## Description of the task
Repeat the entries below exactly, missing none.

## Listed entries
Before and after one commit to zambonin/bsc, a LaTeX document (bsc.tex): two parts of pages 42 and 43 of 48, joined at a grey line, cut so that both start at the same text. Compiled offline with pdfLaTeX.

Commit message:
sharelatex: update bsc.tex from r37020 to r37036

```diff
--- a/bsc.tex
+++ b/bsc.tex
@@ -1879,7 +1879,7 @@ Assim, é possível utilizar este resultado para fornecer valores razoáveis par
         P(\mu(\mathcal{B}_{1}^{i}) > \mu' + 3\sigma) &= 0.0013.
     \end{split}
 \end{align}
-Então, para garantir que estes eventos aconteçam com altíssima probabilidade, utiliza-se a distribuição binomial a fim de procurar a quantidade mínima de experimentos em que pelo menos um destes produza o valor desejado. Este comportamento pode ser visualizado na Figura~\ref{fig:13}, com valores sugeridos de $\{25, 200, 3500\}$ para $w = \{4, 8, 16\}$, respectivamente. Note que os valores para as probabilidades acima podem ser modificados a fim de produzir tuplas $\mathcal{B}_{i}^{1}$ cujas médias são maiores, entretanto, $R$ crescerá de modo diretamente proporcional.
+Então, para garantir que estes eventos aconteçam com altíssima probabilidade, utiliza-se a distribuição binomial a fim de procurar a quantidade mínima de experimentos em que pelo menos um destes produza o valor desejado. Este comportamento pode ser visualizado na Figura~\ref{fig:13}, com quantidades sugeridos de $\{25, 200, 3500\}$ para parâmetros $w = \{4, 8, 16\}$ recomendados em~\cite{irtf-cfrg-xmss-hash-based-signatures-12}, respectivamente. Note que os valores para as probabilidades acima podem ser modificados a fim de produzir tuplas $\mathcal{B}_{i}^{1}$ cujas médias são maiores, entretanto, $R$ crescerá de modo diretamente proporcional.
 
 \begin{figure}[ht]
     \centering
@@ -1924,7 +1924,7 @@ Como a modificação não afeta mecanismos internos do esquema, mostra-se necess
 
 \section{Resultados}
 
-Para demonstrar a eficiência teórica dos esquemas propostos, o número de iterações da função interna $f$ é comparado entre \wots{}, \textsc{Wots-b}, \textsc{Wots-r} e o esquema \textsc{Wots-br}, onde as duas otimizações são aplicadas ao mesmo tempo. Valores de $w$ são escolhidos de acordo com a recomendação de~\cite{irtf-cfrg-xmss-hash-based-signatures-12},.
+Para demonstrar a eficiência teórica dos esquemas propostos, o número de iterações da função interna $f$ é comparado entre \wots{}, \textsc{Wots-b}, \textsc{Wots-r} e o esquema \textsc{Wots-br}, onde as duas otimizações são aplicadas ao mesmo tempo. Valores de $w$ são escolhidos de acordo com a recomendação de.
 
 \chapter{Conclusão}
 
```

## Solution
Before and after one commit to zambonin/bsc, a LaTeX document (bsc.tex): two parts of pages 42 and 43 of 48, joined at a grey line, cut so that both start at the same text. Compiled offline with pdfLaTeX.

Commit message:
sharelatex: update bsc.tex from r37020 to r37036

```diff
--- a/bsc.tex
+++ b/bsc.tex
@@ -1879,7 +1879,7 @@ Assim, é possível utilizar este resultado para fornecer valores razoáveis par
         P(\mu(\mathcal{B}_{1}^{i}) > \mu' + 3\sigma) &= 0.0013.
     \end{split}
 \end{align}
-Então, para garantir que estes eventos aconteçam com altíssima probabilidade, utiliza-se a distribuição binomial a fim de procurar a quantidade mínima de experimentos em que pelo menos um destes produza o valor desejado. Este comportamento pode ser visualizado na Figura~\ref{fig:13}, com valores sugeridos de $\{25, 200, 3500\}$ para $w = \{4, 8, 16\}$, respectivamente. Note que os valores para as probabilidades acima podem ser modificados a fim de produzir tuplas $\mathcal{B}_{i}^{1}$ cujas médias são maiores, entretanto, $R$ crescerá de modo diretamente proporcional.
+Então, para garantir que estes eventos aconteçam com altíssima probabilidade, utiliza-se a distribuição binomial a fim de procurar a quantidade mínima de experimentos em que pelo menos um destes produza o valor desejado. Este comportamento pode ser visualizado na Figura~\ref{fig:13}, com quantidades sugeridos de $\{25, 200, 3500\}$ para parâmetros $w = \{4, 8, 16\}$ recomendados em~\cite{irtf-cfrg-xmss-hash-based-signatures-12}, respectivamente. Note que os valores para as probabilidades acima podem ser modificados a fim de produzir tuplas $\mathcal{B}_{i}^{1}$ cujas médias são maiores, entretanto, $R$ crescerá de modo diretamente proporcional.
 
 \begin{figure}[ht]
     \centering
@@ -1924,7 +1924,7 @@ Como a modificação não afeta mecanismos internos do esquema, mostra-se necess
 
 \section{Resultados}
 
-Para demonstrar a eficiência teórica dos esquemas propostos, o número de iterações da função interna $f$ é comparado entre \wots{}, \textsc{Wots-b}, \textsc{Wots-r} e o esquema \textsc{Wots-br}, onde as duas otimizações são aplicadas ao mesmo tempo. Valores de $w$ são escolhidos de acordo com a recomendação de~\cite{irtf-cfrg-xmss-hash-based-signatures-12},.
+Para demonstrar a eficiência teórica dos esquemas propostos, o número de iterações da função interna $f$ é comparado entre \wots{}, \textsc{Wots-b}, \textsc{Wots-r} e o esquema \textsc{Wots-br}, onde as duas otimizações são aplicadas ao mesmo tempo. Valores de $w$ são escolhidos de acordo com a recomendação de.
 
 \chapter{Conclusão}
 
```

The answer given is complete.